> _EXERCISE PROMPT_:
Only the pictures should be dropped; copy the rest of the entries exactly.

> _SUPPLIED DATA_:
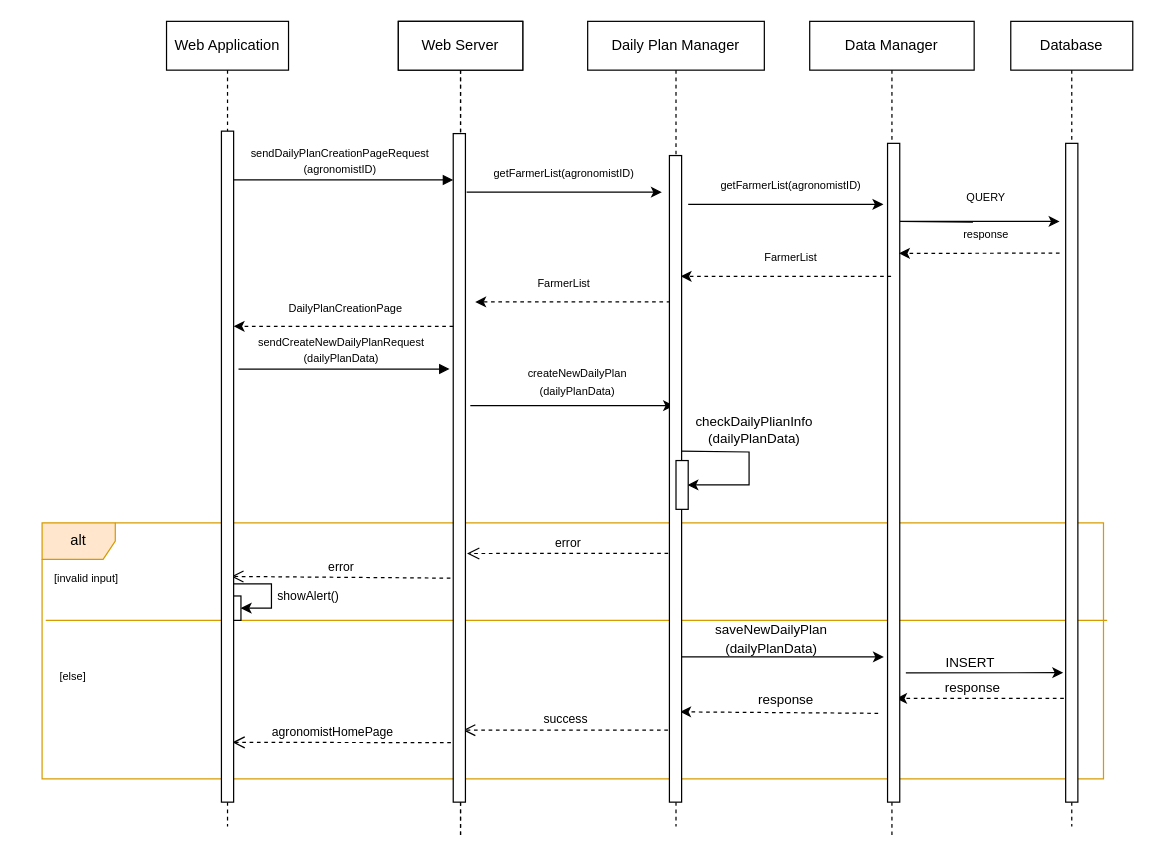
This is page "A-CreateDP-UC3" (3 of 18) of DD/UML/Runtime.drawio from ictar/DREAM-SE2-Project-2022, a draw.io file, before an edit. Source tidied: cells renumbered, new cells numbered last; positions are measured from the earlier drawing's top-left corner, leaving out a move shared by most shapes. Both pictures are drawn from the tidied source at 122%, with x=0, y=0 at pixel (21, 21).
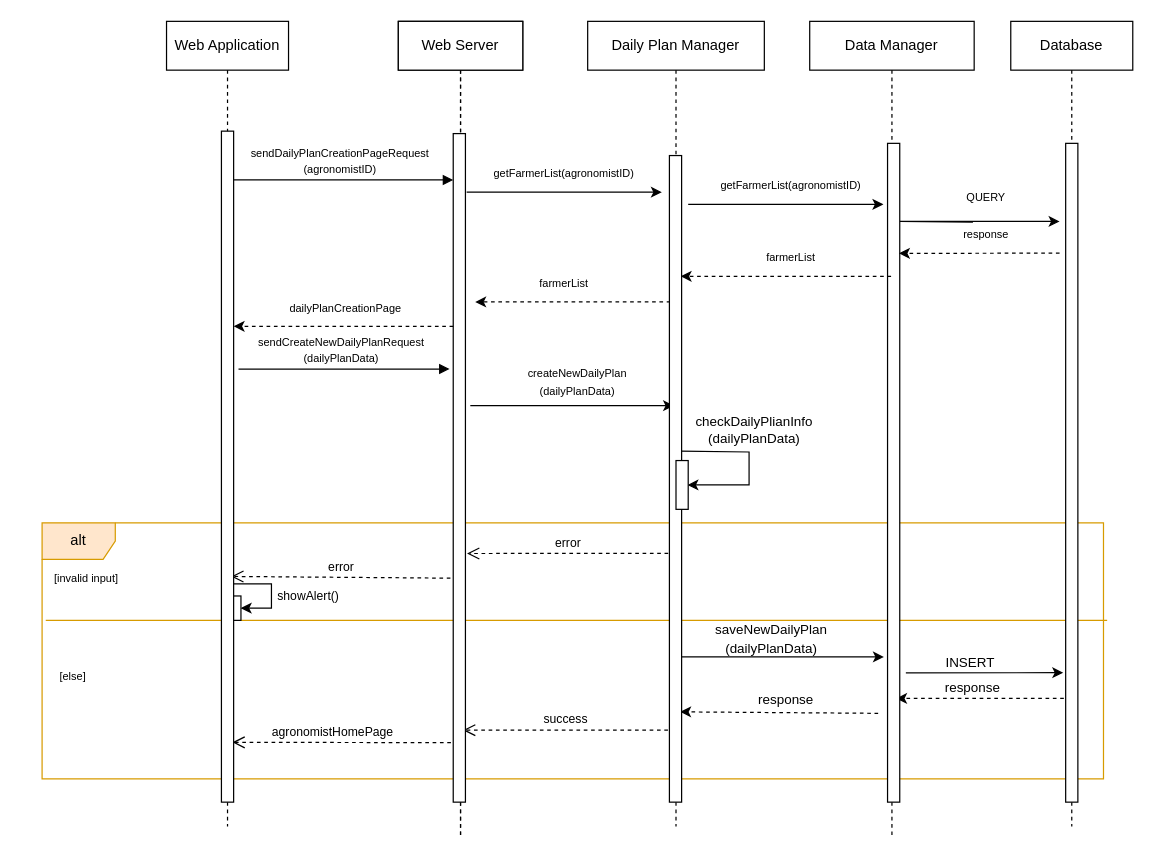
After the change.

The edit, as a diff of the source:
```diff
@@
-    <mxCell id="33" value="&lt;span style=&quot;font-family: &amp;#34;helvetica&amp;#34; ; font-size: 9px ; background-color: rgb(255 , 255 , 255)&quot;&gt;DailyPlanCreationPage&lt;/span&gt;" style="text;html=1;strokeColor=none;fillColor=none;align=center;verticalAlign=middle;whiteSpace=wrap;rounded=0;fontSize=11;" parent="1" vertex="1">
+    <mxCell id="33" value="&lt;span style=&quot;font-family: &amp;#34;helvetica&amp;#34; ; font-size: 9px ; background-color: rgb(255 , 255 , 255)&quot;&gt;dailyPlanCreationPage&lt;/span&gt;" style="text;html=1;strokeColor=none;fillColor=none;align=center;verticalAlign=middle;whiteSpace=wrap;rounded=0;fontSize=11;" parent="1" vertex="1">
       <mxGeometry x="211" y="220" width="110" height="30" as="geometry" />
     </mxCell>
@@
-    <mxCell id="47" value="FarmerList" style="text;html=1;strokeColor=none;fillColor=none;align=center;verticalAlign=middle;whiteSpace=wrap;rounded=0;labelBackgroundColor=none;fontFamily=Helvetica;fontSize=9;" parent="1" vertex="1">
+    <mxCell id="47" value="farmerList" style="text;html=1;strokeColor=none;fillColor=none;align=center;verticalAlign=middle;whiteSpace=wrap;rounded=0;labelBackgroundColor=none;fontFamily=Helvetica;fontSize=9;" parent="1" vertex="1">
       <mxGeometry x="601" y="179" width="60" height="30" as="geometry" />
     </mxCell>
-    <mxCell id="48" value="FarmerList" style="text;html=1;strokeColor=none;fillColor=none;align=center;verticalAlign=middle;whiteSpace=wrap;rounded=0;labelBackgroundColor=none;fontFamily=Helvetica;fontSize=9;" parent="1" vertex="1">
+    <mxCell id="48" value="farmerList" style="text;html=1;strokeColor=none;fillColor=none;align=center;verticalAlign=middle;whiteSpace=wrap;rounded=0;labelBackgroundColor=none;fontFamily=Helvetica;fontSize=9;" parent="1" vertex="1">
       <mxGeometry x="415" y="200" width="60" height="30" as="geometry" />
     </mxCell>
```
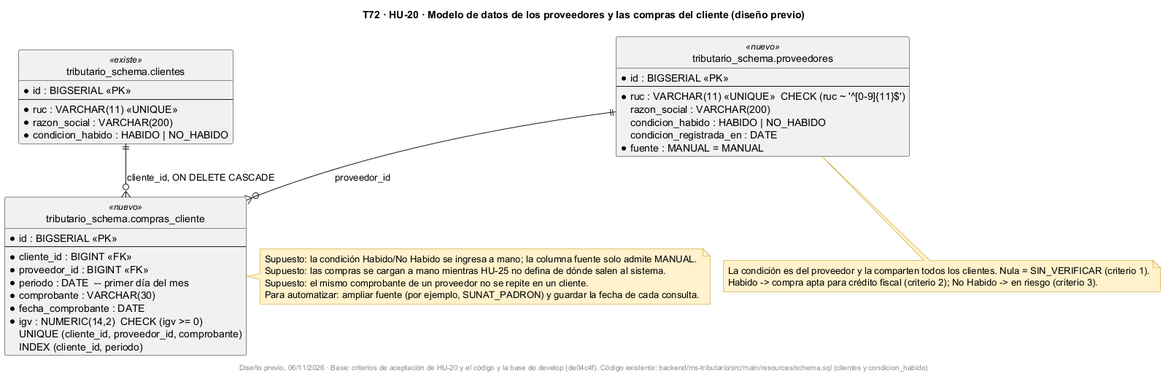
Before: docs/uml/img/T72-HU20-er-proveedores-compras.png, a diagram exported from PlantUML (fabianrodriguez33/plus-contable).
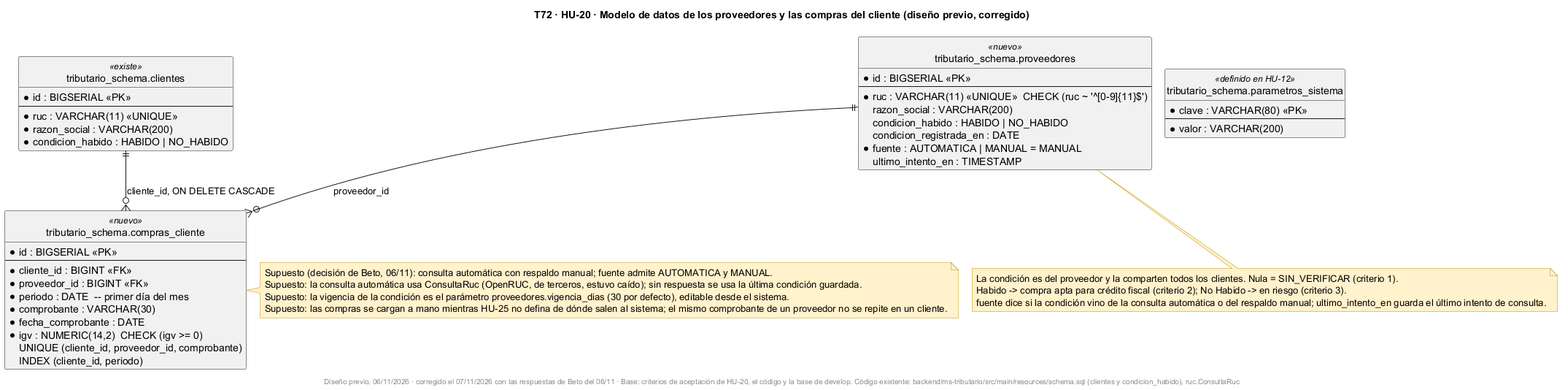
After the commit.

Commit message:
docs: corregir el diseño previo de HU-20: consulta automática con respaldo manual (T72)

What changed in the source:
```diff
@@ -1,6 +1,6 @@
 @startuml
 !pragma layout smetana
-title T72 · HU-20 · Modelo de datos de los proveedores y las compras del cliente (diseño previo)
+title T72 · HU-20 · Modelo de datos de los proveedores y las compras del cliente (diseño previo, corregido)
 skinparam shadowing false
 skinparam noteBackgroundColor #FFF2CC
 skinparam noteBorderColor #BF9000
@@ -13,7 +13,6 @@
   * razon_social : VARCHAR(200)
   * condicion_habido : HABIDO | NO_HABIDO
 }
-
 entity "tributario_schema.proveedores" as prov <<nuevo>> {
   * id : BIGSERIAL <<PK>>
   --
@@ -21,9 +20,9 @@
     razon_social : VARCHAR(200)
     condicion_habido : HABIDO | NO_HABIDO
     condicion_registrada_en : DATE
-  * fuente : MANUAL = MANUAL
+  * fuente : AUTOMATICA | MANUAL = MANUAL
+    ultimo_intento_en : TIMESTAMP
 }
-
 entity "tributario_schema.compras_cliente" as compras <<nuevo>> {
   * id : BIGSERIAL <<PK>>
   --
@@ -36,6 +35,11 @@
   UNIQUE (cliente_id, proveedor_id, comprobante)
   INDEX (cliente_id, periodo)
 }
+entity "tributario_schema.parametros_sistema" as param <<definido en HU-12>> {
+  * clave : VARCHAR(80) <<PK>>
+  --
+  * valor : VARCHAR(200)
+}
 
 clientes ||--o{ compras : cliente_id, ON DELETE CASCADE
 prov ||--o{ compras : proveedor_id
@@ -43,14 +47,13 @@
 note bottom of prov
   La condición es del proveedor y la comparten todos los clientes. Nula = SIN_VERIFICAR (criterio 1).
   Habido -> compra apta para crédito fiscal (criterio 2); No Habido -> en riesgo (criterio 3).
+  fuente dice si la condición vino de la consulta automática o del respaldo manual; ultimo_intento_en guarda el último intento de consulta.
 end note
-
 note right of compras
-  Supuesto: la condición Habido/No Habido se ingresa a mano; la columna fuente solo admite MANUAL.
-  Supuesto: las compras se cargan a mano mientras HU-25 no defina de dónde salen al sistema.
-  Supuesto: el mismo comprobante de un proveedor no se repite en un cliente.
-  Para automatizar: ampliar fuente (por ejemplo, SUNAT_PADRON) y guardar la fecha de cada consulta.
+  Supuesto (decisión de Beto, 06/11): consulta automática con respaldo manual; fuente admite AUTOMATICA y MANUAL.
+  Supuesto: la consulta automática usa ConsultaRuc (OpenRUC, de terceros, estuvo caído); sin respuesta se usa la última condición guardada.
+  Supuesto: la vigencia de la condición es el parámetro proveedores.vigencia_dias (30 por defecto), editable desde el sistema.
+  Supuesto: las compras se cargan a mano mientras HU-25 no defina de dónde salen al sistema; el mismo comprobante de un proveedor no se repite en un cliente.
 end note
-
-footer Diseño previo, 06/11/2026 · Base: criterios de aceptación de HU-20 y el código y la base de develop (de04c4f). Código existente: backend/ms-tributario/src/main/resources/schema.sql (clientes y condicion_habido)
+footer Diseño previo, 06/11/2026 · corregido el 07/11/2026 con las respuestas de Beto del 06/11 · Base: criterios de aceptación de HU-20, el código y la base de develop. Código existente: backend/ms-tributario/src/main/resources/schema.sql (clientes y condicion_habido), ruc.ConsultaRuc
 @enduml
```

> _ANSWER TO THE EXERCISE_:
This is page "A-CreateDP-UC3" (3 of 18) of DD/UML/Runtime.drawio from ictar/DREAM-SE2-Project-2022, a draw.io file, before an edit. Source tidied: cells renumbered, new cells numbered last; positions are measured from the earlier drawing's top-left corner, leaving out a move shared by most shapes. Both pictures are drawn from the tidied source at 122%, with x=0, y=0 at pixel (21, 21).
After the change.

The edit, as a diff of the source:
```diff
@@
-    <mxCell id="33" value="&lt;span style=&quot;font-family: &amp;#34;helvetica&amp;#34; ; font-size: 9px ; background-color: rgb(255 , 255 , 255)&quot;&gt;DailyPlanCreationPage&lt;/span&gt;" style="text;html=1;strokeColor=none;fillColor=none;align=center;verticalAlign=middle;whiteSpace=wrap;rounded=0;fontSize=11;" parent="1" vertex="1">
+    <mxCell id="33" value="&lt;span style=&quot;font-family: &amp;#34;helvetica&amp;#34; ; font-size: 9px ; background-color: rgb(255 , 255 , 255)&quot;&gt;dailyPlanCreationPage&lt;/span&gt;" style="text;html=1;strokeColor=none;fillColor=none;align=center;verticalAlign=middle;whiteSpace=wrap;rounded=0;fontSize=11;" parent="1" vertex="1">
       <mxGeometry x="211" y="220" width="110" height="30" as="geometry" />
     </mxCell>
@@
-    <mxCell id="47" value="FarmerList" style="text;html=1;strokeColor=none;fillColor=none;align=center;verticalAlign=middle;whiteSpace=wrap;rounded=0;labelBackgroundColor=none;fontFamily=Helvetica;fontSize=9;" parent="1" vertex="1">
+    <mxCell id="47" value="farmerList" style="text;html=1;strokeColor=none;fillColor=none;align=center;verticalAlign=middle;whiteSpace=wrap;rounded=0;labelBackgroundColor=none;fontFamily=Helvetica;fontSize=9;" parent="1" vertex="1">
       <mxGeometry x="601" y="179" width="60" height="30" as="geometry" />
     </mxCell>
-    <mxCell id="48" value="FarmerList" style="text;html=1;strokeColor=none;fillColor=none;align=center;verticalAlign=middle;whiteSpace=wrap;rounded=0;labelBackgroundColor=none;fontFamily=Helvetica;fontSize=9;" parent="1" vertex="1">
+    <mxCell id="48" value="farmerList" style="text;html=1;strokeColor=none;fillColor=none;align=center;verticalAlign=middle;whiteSpace=wrap;rounded=0;labelBackgroundColor=none;fontFamily=Helvetica;fontSize=9;" parent="1" vertex="1">
       <mxGeometry x="415" y="200" width="60" height="30" as="geometry" />
     </mxCell>
```
Before: docs/uml/img/T72-HU20-er-proveedores-compras.png, a diagram exported from PlantUML (fabianrodriguez33/plus-contable).
After the commit.

Commit message:
docs: corregir el diseño previo de HU-20: consulta automática con respaldo manual (T72)

What changed in the source:
```diff
@@ -1,6 +1,6 @@
 @startuml
 !pragma layout smetana
-title T72 · HU-20 · Modelo de datos de los proveedores y las compras del cliente (diseño previo)
+title T72 · HU-20 · Modelo de datos de los proveedores y las compras del cliente (diseño previo, corregido)
 skinparam shadowing false
 skinparam noteBackgroundColor #FFF2CC
 skinparam noteBorderColor #BF9000
@@ -13,7 +13,6 @@
   * razon_social : VARCHAR(200)
   * condicion_habido : HABIDO | NO_HABIDO
 }
-
 entity "tributario_schema.proveedores" as prov <<nuevo>> {
   * id : BIGSERIAL <<PK>>
   --
@@ -21,9 +20,9 @@
     razon_social : VARCHAR(200)
     condicion_habido : HABIDO | NO_HABIDO
     condicion_registrada_en : DATE
-  * fuente : MANUAL = MANUAL
+  * fuente : AUTOMATICA | MANUAL = MANUAL
+    ultimo_intento_en : TIMESTAMP
 }
-
 entity "tributario_schema.compras_cliente" as compras <<nuevo>> {
   * id : BIGSERIAL <<PK>>
   --
@@ -36,6 +35,11 @@
   UNIQUE (cliente_id, proveedor_id, comprobante)
   INDEX (cliente_id, periodo)
 }
+entity "tributario_schema.parametros_sistema" as param <<definido en HU-12>> {
+  * clave : VARCHAR(80) <<PK>>
+  --
+  * valor : VARCHAR(200)
+}
 
 clientes ||--o{ compras : cliente_id, ON DELETE CASCADE
 prov ||--o{ compras : proveedor_id
@@ -43,14 +47,13 @@
 note bottom of prov
   La condición es del proveedor y la comparten todos los clientes. Nula = SIN_VERIFICAR (criterio 1).
   Habido -> compra apta para crédito fiscal (criterio 2); No Habido -> en riesgo (criterio 3).
+  fuente dice si la condición vino de la consulta automática o del respaldo manual; ultimo_intento_en guarda el último intento de consulta.
 end note
-
 note right of compras
-  Supuesto: la condición Habido/No Habido se ingresa a mano; la columna fuente solo admite MANUAL.
-  Supuesto: las compras se cargan a mano mientras HU-25 no defina de dónde salen al sistema.
-  Supuesto: el mismo comprobante de un proveedor no se repite en un cliente.
-  Para automatizar: ampliar fuente (por ejemplo, SUNAT_PADRON) y guardar la fecha de cada consulta.
+  Supuesto (decisión de Beto, 06/11): consulta automática con respaldo manual; fuente admite AUTOMATICA y MANUAL.
+  Supuesto: la consulta automática usa ConsultaRuc (OpenRUC, de terceros, estuvo caído); sin respuesta se usa la última condición guardada.
+  Supuesto: la vigencia de la condición es el parámetro proveedores.vigencia_dias (30 por defecto), editable desde el sistema.
+  Supuesto: las compras se cargan a mano mientras HU-25 no defina de dónde salen al sistema; el mismo comprobante de un proveedor no se repite en un cliente.
 end note
-
-footer Diseño previo, 06/11/2026 · Base: criterios de aceptación de HU-20 y el código y la base de develop (de04c4f). Código existente: backend/ms-tributario/src/main/resources/schema.sql (clientes y condicion_habido)
+footer Diseño previo, 06/11/2026 · corregido el 07/11/2026 con las respuestas de Beto del 06/11 · Base: criterios de aceptación de HU-20, el código y la base de develop. Código existente: backend/ms-tributario/src/main/resources/schema.sql (clientes y condicion_habido), ruc.ConsultaRuc
 @enduml
```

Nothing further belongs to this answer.